I received a question in response to last week’s post on Customer Discovery Surveys.

@TheDLu What’s your thought on split of digital vs verbal? There’s a LOT of value in in-person, but difficult to scale
— David Vandegrift (@DavidVandegrift) July 3, 2015

Fantastic question. My response:


@DavidVandegrift Great question! One I should tackle the next post, but in short, I’d say, “It depends”. #consultantAnswer. It’s about…

— Daryl Lu (@TheDLu) July 3, 2015

Digital surveys (SurveyMonkey, Google Apps, etc.) can be easily scaled and sent to a wide-range of audiences. Whereas, verbal surveys can be time intensive and expensive to scale – scheduling, logistics, etc.


As Don Pottinger, CTO of Kevy, points out, however: “[actual] conversations tend to go unexpected places and reap unexpected insights…something that is harder to do [with] digital.”

Assuming you get in front of the audience, thoughts on digital vs. verbal:

  • Depends on Phase of Customer Discovery. At the beginning, verbal is the quickest way to test and modify an initial hypothesis. As the pain-point and solutions become clearer, you may switch to digital for scale. Then, switching back to heavier verbal during solution build.
  • Consider who you are asking and your relationship. Do you know the audience or have the clout to motivate someone to take a digital survey? Or would verbal develop the relationship to get results? 
  • What’s the value of your offering? The higher the price of your offering, the more critical and appropriate it is for verbal communication. This is simply as sales cycles can be lengthy; thus, more involvement is required to foster trust and development.
Surveys are great direction tools, but not the end-all be-all. Mike Bivone (currently of Juice Analytics) recalls from his startups, “people often tell you one thing but behave completely differently.” At Body Boss, we built features given input from coaches that they would buy if said features were built. However, when we did build those features, coaches didn’t buy. Instead, we should have built lightweight versions and tested with prospects before full development.

Customer Surveys are another directional tool in your arsenal, but you never know till you make moves.


How do you mix verbal and digital customer discovery surveys? What are some tools and methods you’ve used to do customer discovery? How much do you trust survey results?

When I do customer discovery with surveys, I cover a wide range of topics. Oftentimes, I don’t have the luxury of going back to survey respondents.

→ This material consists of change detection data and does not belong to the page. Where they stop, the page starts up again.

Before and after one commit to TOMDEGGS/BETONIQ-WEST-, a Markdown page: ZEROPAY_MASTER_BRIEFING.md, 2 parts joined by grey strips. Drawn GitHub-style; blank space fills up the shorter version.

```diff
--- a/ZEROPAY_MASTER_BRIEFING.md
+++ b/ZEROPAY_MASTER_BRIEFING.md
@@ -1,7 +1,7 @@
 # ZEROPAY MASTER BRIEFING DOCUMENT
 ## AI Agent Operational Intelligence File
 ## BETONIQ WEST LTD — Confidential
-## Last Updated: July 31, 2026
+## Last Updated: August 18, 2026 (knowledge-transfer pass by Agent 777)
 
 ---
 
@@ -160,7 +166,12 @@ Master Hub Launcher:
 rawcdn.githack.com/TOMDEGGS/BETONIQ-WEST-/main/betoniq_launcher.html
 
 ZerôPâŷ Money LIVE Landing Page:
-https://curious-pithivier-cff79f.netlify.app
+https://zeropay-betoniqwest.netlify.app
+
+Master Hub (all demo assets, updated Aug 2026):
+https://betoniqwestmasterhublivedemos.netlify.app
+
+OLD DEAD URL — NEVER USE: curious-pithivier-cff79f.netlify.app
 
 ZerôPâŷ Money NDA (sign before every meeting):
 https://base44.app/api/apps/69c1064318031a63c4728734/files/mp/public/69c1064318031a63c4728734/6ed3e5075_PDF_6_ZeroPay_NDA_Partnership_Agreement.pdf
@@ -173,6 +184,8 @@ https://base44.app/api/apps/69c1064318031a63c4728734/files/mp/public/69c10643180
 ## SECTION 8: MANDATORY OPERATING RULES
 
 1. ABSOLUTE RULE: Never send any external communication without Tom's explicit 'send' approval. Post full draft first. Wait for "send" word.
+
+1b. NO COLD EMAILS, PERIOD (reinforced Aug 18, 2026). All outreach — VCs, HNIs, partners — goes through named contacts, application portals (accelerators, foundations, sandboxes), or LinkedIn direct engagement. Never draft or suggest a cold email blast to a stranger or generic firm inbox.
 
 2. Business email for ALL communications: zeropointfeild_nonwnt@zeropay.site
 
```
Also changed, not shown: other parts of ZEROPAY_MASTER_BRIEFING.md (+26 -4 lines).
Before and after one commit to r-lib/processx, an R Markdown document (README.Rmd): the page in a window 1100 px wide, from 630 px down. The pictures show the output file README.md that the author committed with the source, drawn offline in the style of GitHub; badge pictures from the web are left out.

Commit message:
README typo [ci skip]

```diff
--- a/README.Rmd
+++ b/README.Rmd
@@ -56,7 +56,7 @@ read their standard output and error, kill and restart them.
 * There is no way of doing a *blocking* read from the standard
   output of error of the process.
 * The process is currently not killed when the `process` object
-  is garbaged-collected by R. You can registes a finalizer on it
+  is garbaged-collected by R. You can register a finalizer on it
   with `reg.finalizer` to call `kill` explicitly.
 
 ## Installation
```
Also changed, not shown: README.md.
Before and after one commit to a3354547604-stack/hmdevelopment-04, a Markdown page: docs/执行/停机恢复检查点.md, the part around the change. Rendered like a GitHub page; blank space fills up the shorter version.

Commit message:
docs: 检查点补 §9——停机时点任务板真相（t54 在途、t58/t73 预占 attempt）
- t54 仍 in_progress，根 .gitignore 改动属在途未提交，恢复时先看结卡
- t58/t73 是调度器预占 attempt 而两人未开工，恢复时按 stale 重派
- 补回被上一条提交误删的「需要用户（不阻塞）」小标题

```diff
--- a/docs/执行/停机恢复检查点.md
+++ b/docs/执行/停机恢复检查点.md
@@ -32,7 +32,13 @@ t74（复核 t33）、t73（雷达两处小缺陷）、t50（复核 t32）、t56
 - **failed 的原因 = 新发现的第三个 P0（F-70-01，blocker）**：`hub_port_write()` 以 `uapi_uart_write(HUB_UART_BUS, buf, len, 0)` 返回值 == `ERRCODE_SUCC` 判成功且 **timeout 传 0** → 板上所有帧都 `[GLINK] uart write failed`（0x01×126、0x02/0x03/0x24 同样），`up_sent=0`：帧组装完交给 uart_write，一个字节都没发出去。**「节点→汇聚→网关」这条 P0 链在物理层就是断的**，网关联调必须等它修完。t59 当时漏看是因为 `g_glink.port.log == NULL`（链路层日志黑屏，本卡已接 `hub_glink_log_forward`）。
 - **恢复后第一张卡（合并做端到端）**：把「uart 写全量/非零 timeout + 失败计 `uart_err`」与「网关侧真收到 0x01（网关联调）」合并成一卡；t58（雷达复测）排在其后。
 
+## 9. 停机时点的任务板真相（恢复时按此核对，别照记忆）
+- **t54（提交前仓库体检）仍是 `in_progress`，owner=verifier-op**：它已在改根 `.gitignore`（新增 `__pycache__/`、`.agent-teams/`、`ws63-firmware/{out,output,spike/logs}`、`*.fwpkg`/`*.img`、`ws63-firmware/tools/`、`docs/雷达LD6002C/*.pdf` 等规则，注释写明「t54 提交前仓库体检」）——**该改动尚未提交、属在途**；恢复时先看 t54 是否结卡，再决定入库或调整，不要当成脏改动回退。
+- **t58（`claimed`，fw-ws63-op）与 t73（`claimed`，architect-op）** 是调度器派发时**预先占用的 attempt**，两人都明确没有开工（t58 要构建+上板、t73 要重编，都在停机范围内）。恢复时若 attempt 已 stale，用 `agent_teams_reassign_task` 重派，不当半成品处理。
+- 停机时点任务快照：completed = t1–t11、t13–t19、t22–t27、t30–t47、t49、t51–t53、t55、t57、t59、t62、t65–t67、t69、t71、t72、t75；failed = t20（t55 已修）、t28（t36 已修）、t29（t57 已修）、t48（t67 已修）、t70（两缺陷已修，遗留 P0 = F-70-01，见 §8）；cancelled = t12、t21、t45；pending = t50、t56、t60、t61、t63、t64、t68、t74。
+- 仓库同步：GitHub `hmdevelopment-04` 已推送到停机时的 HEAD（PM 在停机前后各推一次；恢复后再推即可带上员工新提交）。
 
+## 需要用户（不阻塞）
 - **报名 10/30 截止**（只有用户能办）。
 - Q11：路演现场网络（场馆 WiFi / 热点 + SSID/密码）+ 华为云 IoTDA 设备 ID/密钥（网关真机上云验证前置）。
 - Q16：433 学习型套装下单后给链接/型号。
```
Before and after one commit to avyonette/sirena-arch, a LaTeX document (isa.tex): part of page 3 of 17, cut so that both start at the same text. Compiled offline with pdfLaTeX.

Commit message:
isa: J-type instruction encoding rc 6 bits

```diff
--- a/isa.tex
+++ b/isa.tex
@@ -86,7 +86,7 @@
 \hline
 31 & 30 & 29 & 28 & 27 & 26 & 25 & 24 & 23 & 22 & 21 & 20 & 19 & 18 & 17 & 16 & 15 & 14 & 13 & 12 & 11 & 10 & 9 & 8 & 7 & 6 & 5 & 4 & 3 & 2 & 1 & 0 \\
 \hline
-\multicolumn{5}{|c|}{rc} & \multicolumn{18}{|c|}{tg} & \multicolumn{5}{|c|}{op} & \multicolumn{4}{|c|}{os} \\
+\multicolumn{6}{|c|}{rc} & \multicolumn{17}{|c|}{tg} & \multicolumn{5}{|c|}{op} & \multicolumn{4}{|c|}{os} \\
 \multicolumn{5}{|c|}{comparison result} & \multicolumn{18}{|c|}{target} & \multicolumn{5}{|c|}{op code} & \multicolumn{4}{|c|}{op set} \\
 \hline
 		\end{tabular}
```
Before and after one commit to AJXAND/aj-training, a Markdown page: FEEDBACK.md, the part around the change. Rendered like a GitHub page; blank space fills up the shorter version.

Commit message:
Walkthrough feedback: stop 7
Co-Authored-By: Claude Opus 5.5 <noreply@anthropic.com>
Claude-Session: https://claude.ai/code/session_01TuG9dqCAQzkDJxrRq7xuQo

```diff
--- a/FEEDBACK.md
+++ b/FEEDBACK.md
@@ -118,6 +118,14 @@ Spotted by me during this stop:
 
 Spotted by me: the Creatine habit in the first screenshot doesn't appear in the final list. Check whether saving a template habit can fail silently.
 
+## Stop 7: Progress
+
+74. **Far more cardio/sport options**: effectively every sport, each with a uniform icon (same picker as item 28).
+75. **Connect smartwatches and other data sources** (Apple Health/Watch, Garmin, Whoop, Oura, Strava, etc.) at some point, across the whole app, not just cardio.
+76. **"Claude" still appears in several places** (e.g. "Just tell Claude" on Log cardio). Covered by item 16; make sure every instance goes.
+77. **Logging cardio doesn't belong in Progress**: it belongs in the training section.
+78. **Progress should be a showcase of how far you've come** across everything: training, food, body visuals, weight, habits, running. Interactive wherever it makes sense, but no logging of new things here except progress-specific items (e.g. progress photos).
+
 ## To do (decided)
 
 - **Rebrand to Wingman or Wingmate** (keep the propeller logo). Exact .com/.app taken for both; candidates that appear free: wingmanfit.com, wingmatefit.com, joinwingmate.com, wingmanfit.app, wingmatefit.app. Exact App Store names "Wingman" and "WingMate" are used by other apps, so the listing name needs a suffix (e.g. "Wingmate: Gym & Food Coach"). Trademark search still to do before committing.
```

However, even with many objectives, I must be concise lest respondents abandon the survey.
Some objectives and flow of a survey:
  1. #1 objective: test hypotheses/ idea. Be focused on the idea and how ancillary questions are related. Don’t bake into the survey multiple ideas.
  2. Know the customer or find out who they are. If I don’t have background info of the respondents available, I ask about their backgrounds (occupation, responsibilities, etc.).
  3. Understand the customer –> plan the product roadmap.At the beginning, I don’t say anything about the idea. Instead, I broadly ask for the respondent’s processes and pain points. If the initial hypothesis is false, then the user may share the real problem (first pivot!). I progressively get more specific to the pain point.
  4. Any existing solutions today? That is, are respondents using a known competitor? Consider including an open-ended option in case it’s not listed. Test for likes/ dislikes.
  5. Introduce the idea and test for responses. Introduce the idea in a short description, then ask whether the respondent would use the product or service. Also, consider asking how much she would pay for a service as described to gauge price tolerance/ value opportunity.
  6. Understand the marketing logistics. How can I reach my audience? Are there key mediums they absorb information (blogs, magazines, etc.). The toughest part of startups is acquiring customers, so understanding ways to reach them effectively can be gold. I also ask about device usage to understand the technology stack (i.e. prioritization of builds).
  7. Thanks! Can we keep in touch? I always thank the respondent, and ask for contact info to keep in-the-know.
What are some questions that have been gold for your surveys? How would you build a strong customer discovery survey?